as the officer pool dries up those left will become highly sort after, especially the ones that have the right training and work experience.
Maybe I am over looking the positives and focusing on the negatives.

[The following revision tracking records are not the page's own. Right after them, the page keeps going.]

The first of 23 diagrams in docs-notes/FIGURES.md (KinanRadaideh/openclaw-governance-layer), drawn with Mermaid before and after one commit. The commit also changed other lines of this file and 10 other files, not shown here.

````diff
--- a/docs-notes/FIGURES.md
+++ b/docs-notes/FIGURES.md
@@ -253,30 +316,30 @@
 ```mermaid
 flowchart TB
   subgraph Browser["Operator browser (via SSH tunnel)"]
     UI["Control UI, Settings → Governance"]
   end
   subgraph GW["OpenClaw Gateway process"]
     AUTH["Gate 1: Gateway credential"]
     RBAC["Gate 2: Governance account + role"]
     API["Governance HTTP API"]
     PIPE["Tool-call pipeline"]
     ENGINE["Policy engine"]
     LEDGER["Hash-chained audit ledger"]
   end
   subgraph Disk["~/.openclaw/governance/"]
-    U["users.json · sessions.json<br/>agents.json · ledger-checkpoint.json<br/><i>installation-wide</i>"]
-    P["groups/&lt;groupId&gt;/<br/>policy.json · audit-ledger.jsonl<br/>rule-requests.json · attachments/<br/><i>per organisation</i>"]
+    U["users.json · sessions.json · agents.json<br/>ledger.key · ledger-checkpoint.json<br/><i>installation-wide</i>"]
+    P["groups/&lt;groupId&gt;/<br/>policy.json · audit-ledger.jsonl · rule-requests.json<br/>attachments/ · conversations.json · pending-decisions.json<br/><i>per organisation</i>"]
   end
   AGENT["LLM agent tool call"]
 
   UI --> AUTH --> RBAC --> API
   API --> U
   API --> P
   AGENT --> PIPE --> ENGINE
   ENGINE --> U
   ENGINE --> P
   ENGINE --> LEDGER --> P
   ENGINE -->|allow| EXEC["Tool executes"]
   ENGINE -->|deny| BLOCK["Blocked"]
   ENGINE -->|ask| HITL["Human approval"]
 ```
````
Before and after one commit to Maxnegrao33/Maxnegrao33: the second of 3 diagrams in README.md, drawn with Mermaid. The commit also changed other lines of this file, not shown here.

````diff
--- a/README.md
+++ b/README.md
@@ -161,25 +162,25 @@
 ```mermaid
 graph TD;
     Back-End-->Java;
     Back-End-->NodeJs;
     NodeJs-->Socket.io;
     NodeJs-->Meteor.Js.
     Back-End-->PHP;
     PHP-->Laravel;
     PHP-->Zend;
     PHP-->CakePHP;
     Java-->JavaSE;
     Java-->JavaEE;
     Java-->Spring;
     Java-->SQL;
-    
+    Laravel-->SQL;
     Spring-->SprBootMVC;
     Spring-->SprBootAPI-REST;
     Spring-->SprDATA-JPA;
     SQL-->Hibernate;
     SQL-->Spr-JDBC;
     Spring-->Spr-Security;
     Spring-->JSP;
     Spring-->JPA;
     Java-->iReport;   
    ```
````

I for one hope to be proved wrong on this one.
« Last Edit: 23. Jun 2010 at 18:06 by ausguard »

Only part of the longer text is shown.